Officers found a pistol in Rider’s possession when they contacted him, according to JPD.

More in News

Meals slated for children in Juneau over Thanksgiving weekend are arrayed on tables at Thunder Mountain High School on Nov. 25, 2020. (Courtesy photo / Luke Adams)
Font of plenty: JSD readies meals for Thanksgiving holiday

Nearly three tons of food got distributed for the long weekend.

Travelers arrive at the Juneau International Airport on Wednesday, Nov. 25, 2020, made up only about half of what the airport normally sees in the days leading up to the Thanksgiving holiday. (Peter Segall / Juneau Empire)
Centennial Hall, seen here on Tuesday, Nov. 24, is being used by the City and Borough of Juneau as an emergency facility during the coronavirus pandemic and will not host the annual Public Market which has taken place every weekend after Thanksgiving since 1983. (Peter Segall / Juneau Empire)
Want to buy Alaskan? Closed by pandemic, Public Market goes virtual

Normally throngs of Juneauites would be lined up around the block…

To capture the unexpected action- the unrepeatable moment- it should be instinctive.  In order to build the story you have to shoot the adjective.  In this photo the bald eagle had waited patiently for the right moment to pounce on an unsuspecting vole… the unexpected.  The best way to accomplish this is to master the art of the most difficult subject to photograph– birds in flight.  In order to do this you must learn your gear; it must become part of your muscle memory so you can concentrate on the story you are witnessing.  Canon 5D Mark III, Tamron 150-600mm, shot at 600mm, ISO AUTO (1250), F6.3, 1/3200, Handheld. (Courtesy Photo / Heather Holt)
Focal Point: Great photos are just waiting in the wings

Learn to shoot the verb (and the bird).

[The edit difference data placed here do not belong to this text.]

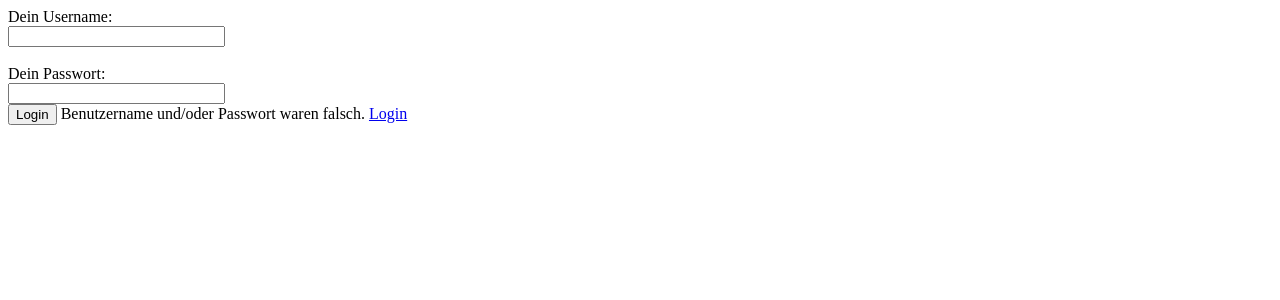
Repository: artem-koch/key-manager
Page: workspace/key-manager/website/auth/login.html
These files come from the project's save history. The page is drawn as it stood at one moment and after the next save; the edit follows.
The browser window is 1280 px wide. The pictures show the whole page.

Above is the page before, as saved 2015-05-08 05:47:19.

After the next save:
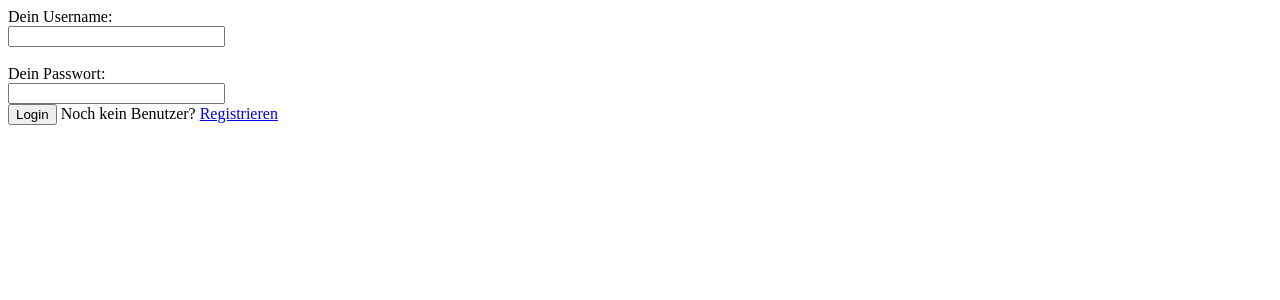
Saved 61 s later.
--- a/workspace/key-manager/website/auth/login.html
+++ b/workspace/key-manager/website/auth/login.html
@@ -10,8 +10,7 @@
 			name="username"><br> <br> Dein Passwort:<br> <input
 			type="password" size="24" maxlength="50" name="password"><br>
 		<input type="submit" value="Login">
-		 Benutzername und/oder
-		Passwort waren falsch. <a href=".\login.html">Login</a>
+		 Noch kein Benutzer? <a href=".\registrierung.html">Registrieren</a>
 
 	</form>
 </body>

Has it always been a police car. (Michael Penn / Juneau Empire)
Police calls for Thursday, Nov. 26, 2020

This report contains public information from law enforcement and public safety agencies.

Construction of the new Glory Hall, above, is going smoothly, said executive director Mariya Lovishchuk on Nov. 24, 2020. (Courtesy photo / Thor Lindstam)
Building a brighter future: New Glory Hall reaches skyward

The structure is rapidly progressing, shouldering aside inclement weather.

This 2020 electron microscope image provided by the National Institute of Allergy and Infectious Diseases - Rocky Mountain Laboratories shows SARS-CoV-2 virus particles which causes COVID-19, isolated from a patient in the U.S., emerging from the surface of cells cultured in a lab. On Monday, Oct. 5, 2020, the top U.S. public health agency said that coronavirus can spread greater distances through the air than 6 feet, particularly in poorly ventilated and enclosed spaces. But agency officials continued to say such spread is uncommon, and current social distancing guidelines still make sense. (NIAID-RML via AP)
COVID at a glance for Tuesday, Nov. 24

The most recent state and local numbers.

A sign seen near Twin Lakes on Sept. 17 encourages residents to wear cloth face coverings while in public. Health officials are asking Alaskans for help with contact tracing. (Ben Hohenstatt / Juneau Empire File)
Health officials seek help with virus notification

Recent surge created a contact tracing backlog.

Most Read